About This Blog
A QualitEvolution is intended to capture positions and experiences as a participant in the evolution of the Quality profession into the 21st century. From its origins as the brainchild of Corporate Industrial Statisticians, our profession has transformed and evolved to incorporate and adapt to the demands and expectations of our modern existence.
The scope of the subject matter within A QualitEvolution extends to the furthest ranges of quality, business transformation, management science, and quality issues especially pertinent to the members of ASQ in Canada.
Friday, September 18, 2015
For reference, this story has been corroborated across multiple web publications as shown below.
The summary is that between 480,000 and 500,000 (482,000 by multiple accounts) vehicles will need to be recalled. These cars had software known as a Defeat Device installed to activate all emissions control capabilities during testing, and disable the majority of those controls during normal operation, when the emissions of nitrogen oxide (NOx) would be estimated to be 10-40 times higher than the emissions released during testing.
I consider this to be "Contrived Quality" because the vehicle was designed with a feature to demonstrate a particular result under a particular configuration that was not reflective of normal use. (This is like a roofing company boasting about having no water leaks during a drought, but changing their statement once it actually starts raining).
These outcomes were discovered by an independent emissions study conducted in West Virginia, and the reports of that study were communicated to both the Environmental Protection Agency and the California Air Resources Board. After initial resistance, VW was forced to disclose the presence of the defeat device.
In addition to the recall of multiple diesel models, the overall VW brand is tarnished. Consumers who had paid a premium for a vehicle with emissions control are now disappointed that their "clean diesel" cars are not legitimate. All future purchases from VW will be made with extra caution based on this act of noncompliance.
With respect to Social Responsibility, this is an excellent example of a product which was marketed as a Socially Responsible solution, but due to its technical manipulation was actually Socially Detrimental. Nearly half a million vehicles are on the road with excessive emissions, adding to the contribution of nitrogen oxide in our environment.

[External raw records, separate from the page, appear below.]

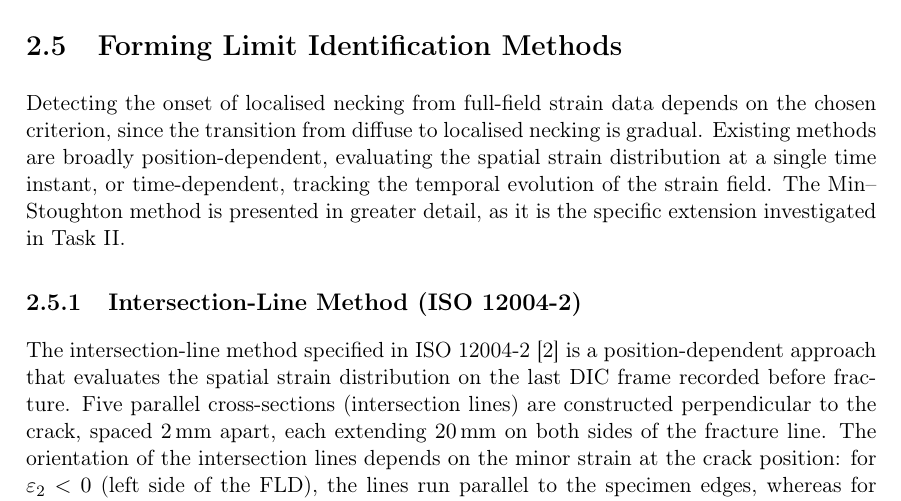
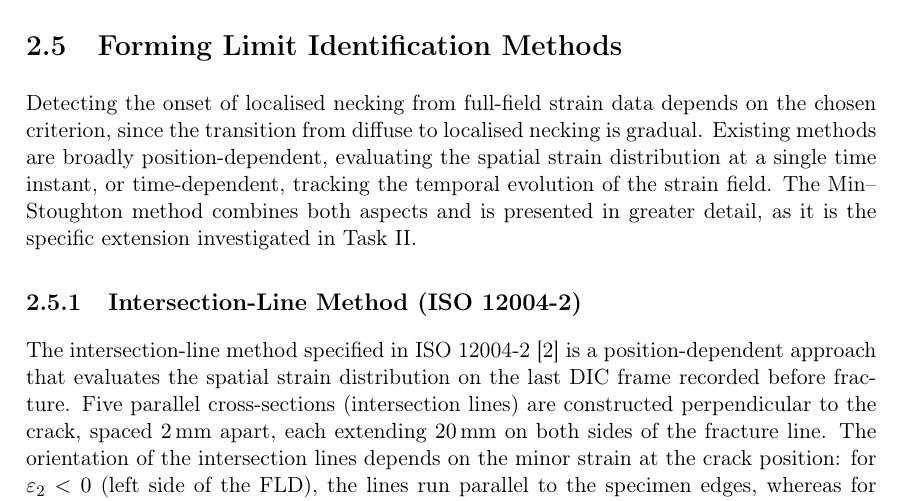
Before and after one commit to andrecruzf/AbaqusProject, a LaTeX thesis (report/Report.tex, which reads report/chapters/theory.tex): part of page 17 of 76, cut so that both start at the same text. Compiled offline with pdfLaTeX.

Commit message:
Note Min-Stoughton as spatio-temporal in methods intro

```diff
--- a/report/chapters/theory.tex
+++ b/report/chapters/theory.tex
@@ -83,8 +83,8 @@ the chosen criterion, since the transition from diffuse to localised necking is
 gradual. Existing methods are broadly position-dependent, evaluating the
 spatial strain distribution at a single time instant, or time-dependent,
 tracking the temporal evolution of the strain field. The Min--Stoughton method
-is presented in greater detail, as it is the specific extension investigated in
-Task~II.
+combines both aspects and is presented in greater detail, as it is the specific
+extension investigated in Task~II.
 
 \subsection{Intersection-Line Method (ISO 12004-2)}
 \label{sec:din_method}
```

This is not without recent precedent. In November 2014, Hyundai and Kia were fined a combined $300 million for violating the Clean Air Act. The Financial Times estimates a fine of $37,500 per vehicle, which could result in a combined fine to VW of $18 billion. How is that for a Cost of Quality and Cost of Social Responsibility?
Tuesday, September 1, 2015
With respect to the article, it was very well written with many questions posed. I will respond to the questions with my own comments and observations. For visual purposes, the text captured from the article is in italics and credited to Patricia La Londe. I also have set my comments to a different color.